### MATERIAL SHOWN

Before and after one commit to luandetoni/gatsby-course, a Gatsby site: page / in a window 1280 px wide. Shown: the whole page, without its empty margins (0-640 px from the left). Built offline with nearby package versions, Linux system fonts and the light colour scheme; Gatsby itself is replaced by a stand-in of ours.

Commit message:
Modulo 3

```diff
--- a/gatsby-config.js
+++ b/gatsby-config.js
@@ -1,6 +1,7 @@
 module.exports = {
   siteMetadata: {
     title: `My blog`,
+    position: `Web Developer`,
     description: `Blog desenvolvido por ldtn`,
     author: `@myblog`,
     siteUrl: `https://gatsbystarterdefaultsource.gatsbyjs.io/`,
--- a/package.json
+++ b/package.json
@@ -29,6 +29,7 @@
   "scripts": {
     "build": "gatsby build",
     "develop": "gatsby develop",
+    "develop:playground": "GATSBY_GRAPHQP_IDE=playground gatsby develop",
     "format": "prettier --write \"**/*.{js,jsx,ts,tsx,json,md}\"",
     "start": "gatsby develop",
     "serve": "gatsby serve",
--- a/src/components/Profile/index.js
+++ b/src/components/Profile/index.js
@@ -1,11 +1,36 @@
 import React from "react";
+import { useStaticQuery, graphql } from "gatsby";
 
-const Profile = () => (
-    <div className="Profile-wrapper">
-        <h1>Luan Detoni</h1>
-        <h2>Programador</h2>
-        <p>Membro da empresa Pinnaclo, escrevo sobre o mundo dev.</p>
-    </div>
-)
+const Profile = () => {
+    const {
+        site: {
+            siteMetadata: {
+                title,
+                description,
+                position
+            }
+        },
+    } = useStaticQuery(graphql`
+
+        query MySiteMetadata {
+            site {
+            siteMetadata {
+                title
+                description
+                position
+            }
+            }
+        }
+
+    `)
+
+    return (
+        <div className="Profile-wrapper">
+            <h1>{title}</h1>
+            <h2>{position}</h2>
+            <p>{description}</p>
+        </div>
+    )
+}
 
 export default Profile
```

### EXERCISE INSTRUCTIONS
Look through the material and copy each line that has "config".

### OUTPUT OF THE TASK
--- a/gatsby-config.js
+++ b/gatsby-config.js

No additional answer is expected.